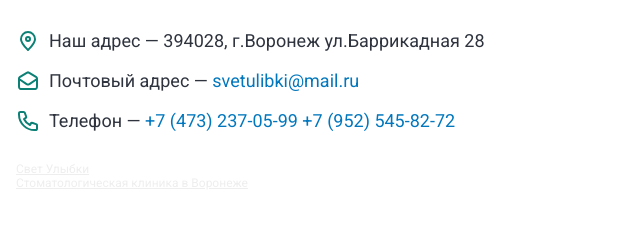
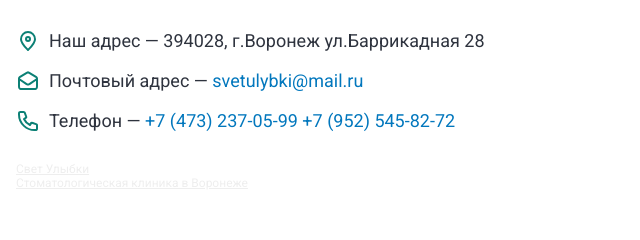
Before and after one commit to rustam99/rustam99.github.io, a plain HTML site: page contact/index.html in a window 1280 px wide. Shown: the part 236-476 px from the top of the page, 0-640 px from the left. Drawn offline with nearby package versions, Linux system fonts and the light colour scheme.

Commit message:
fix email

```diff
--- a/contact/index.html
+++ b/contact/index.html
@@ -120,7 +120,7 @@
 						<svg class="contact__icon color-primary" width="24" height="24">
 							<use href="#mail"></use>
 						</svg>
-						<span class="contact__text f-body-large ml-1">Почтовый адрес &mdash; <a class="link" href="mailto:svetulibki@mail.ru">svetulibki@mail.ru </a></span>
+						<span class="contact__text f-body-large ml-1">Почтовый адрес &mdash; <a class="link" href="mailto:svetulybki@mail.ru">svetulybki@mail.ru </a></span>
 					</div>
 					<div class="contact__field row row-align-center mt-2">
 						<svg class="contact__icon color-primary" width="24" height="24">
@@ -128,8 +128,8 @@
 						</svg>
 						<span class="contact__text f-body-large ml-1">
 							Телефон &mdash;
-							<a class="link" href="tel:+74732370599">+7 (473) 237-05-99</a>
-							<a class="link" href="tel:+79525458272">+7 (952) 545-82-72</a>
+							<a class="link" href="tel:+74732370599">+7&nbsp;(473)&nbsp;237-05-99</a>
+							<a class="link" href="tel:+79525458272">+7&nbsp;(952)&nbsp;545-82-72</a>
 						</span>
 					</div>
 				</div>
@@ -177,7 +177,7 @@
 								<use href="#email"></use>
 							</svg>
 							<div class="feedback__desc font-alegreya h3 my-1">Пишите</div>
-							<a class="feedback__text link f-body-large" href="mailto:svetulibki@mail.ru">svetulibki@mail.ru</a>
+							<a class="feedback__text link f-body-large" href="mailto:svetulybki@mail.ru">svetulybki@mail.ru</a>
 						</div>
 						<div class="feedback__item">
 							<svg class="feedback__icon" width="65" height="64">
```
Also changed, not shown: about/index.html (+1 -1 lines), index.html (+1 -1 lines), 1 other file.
※ ※ ※
Replicate the material above verbatim; images stay out of the copy.

Before and after one commit to rustam99/rustam99.github.io, a plain HTML site: page contact/index.html in a window 1280 px wide. Shown: the part 236-476 px from the top of the page, 0-640 px from the left. Drawn offline with nearby package versions, Linux system fonts and the light colour scheme.

Commit message:
fix email

```diff
--- a/contact/index.html
+++ b/contact/index.html
@@ -120,7 +120,7 @@
 						<svg class="contact__icon color-primary" width="24" height="24">
 							<use href="#mail"></use>
 						</svg>
-						<span class="contact__text f-body-large ml-1">Почтовый адрес &mdash; <a class="link" href="mailto:svetulibki@mail.ru">svetulibki@mail.ru </a></span>
+						<span class="contact__text f-body-large ml-1">Почтовый адрес &mdash; <a class="link" href="mailto:svetulybki@mail.ru">svetulybki@mail.ru </a></span>
 					</div>
 					<div class="contact__field row row-align-center mt-2">
 						<svg class="contact__icon color-primary" width="24" height="24">
@@ -128,8 +128,8 @@
 						</svg>
 						<span class="contact__text f-body-large ml-1">
 							Телефон &mdash;
-							<a class="link" href="tel:+74732370599">+7 (473) 237-05-99</a>
-							<a class="link" href="tel:+79525458272">+7 (952) 545-82-72</a>
+							<a class="link" href="tel:+74732370599">+7&nbsp;(473)&nbsp;237-05-99</a>
+							<a class="link" href="tel:+79525458272">+7&nbsp;(952)&nbsp;545-82-72</a>
 						</span>
 					</div>
 				</div>
@@ -177,7 +177,7 @@
 								<use href="#email"></use>
 							</svg>
 							<div class="feedback__desc font-alegreya h3 my-1">Пишите</div>
-							<a class="feedback__text link f-body-large" href="mailto:svetulibki@mail.ru">svetulibki@mail.ru</a>
+							<a class="feedback__text link f-body-large" href="mailto:svetulybki@mail.ru">svetulybki@mail.ru</a>
 						</div>
 						<div class="feedback__item">
 							<svg class="feedback__icon" width="65" height="64">
```
Also changed, not shown: about/index.html (+1 -1 lines), index.html (+1 -1 lines), 1 other file.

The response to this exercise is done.